BASEHOR, Kan. - The Wall Street Journal editorial in the August 6-7 edition, titled Repatriation Games, extolls the economic miracles that would abound if U.S. multi-national corporations were allowed to "repatriate" their foreign-earned capital to the United States at atrociously low tax rates. New York Democratic Senator Chuck Schumer, in spite of his everyman-champion image, is a shill for Wall Street and has proposed a one-year, 5.25% repatriation rate. Economist Allen Sinai, in the same editorial, is reported to have estimated that there is more than $1 trillion abroad waiting to be repatriated -- if only the rates go down.
Unfortunately, the editorial leaves out one inconvenient fact when it comes to the argument that repatriation of foreign capital will produce jobs: lack of customer demand.
The Journal's own pages regularly report that U.S. corporations are already awash in cash that they are loath to spend on job creation because lack of demand for goods and services is the single biggest factor holding back new hiring.
Small business owners (and I am one) are reluctant to take out loans to expand their businesses and hire new people because lack of customer demand makes such loans extremely risky when it comes to repayment.
I see this as nothing more than a naked attempt to add cheap money to Wall Street coffers in its attempt to take ever more risks with it--masked as "innovative financial products" of course.
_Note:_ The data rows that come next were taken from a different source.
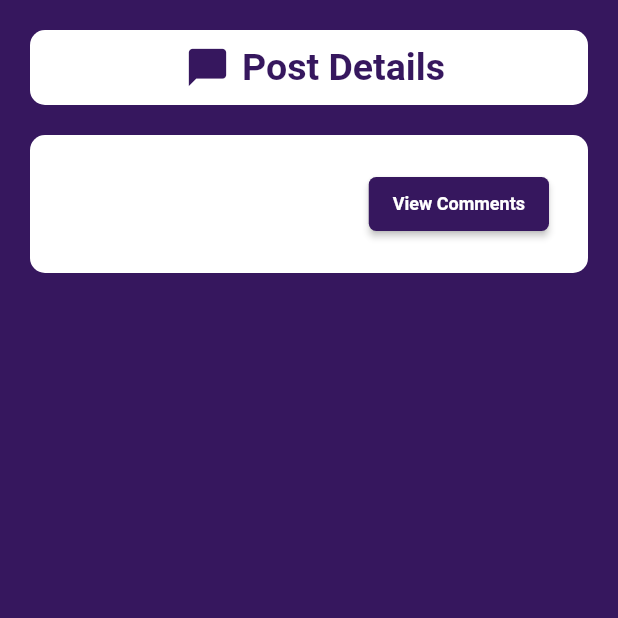
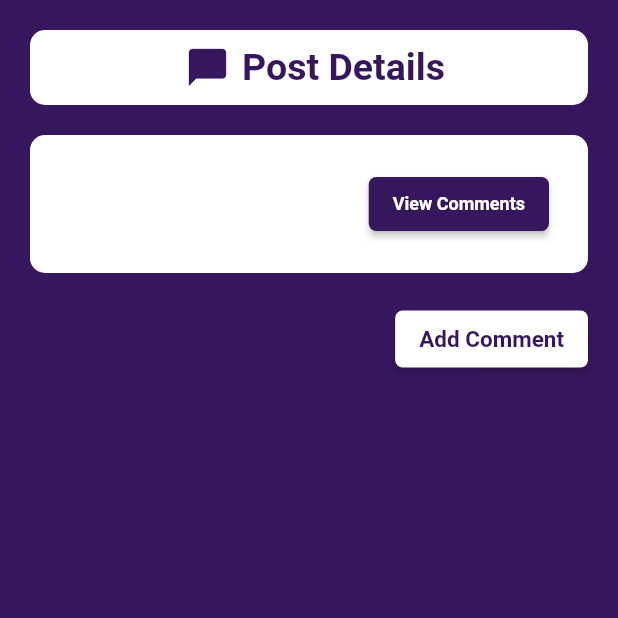
Before and after one commit to margallostephen/API-Request, a Flutter app: the PostDetails screen opened directly with empty values, on a phone screen of 412 x 824 dp, the top half of it. Run offline on Flutter 3.47's test engine with Material 2 defaults, Android fonts, the phone set to English and light mode, and no system bars; network calls fail.

Commit message:
Add add comment button

```diff
--- a/lib/screens/post_detail_screen.dart
+++ b/lib/screens/post_detail_screen.dart
@@ -112,6 +112,44 @@ class _PostDetailsState extends State<PostDetails> {
                 ),
               ),
             ),
+            const SizedBox(
+              height: 20,
+            ),
+            Align(
+              alignment: Alignment.bottomRight,
+              child: ElevatedButton(
+                onPressed: () {
+                  Navigator.pushNamed(
+                    context,
+                    '/comment_form',
+                    arguments: {
+                      'post_id': id,
+                      'operation': 'Add Comment',
+                    },
+                  );
+                },
+                style: ElevatedButton.styleFrom(
+                  foregroundColor: Style.violet,
+                  backgroundColor: Colors.white,
+                  shape: RoundedRectangleBorder(
+                    borderRadius: BorderRadius.circular(5),
+                  ),
+                ),
+                child: const Padding(
+                  padding: EdgeInsets.only(
+                    top: 10,
+                    bottom: 10,
+                  ),
+                  child: Text(
+                    'Add Comment',
+                    style: TextStyle(
+                      fontSize: 15,
+                      fontWeight: FontWeight.bold,
+                    ),
+                  ),
+                ),
+              ),
+            ),
           ],
         ),
       ),
```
And, as former Fed Chairman Paul Volcker once quipped, "I wish someone would give me one shred of neutral evidence that financial innovation has led to economic growth--one shred of evidence."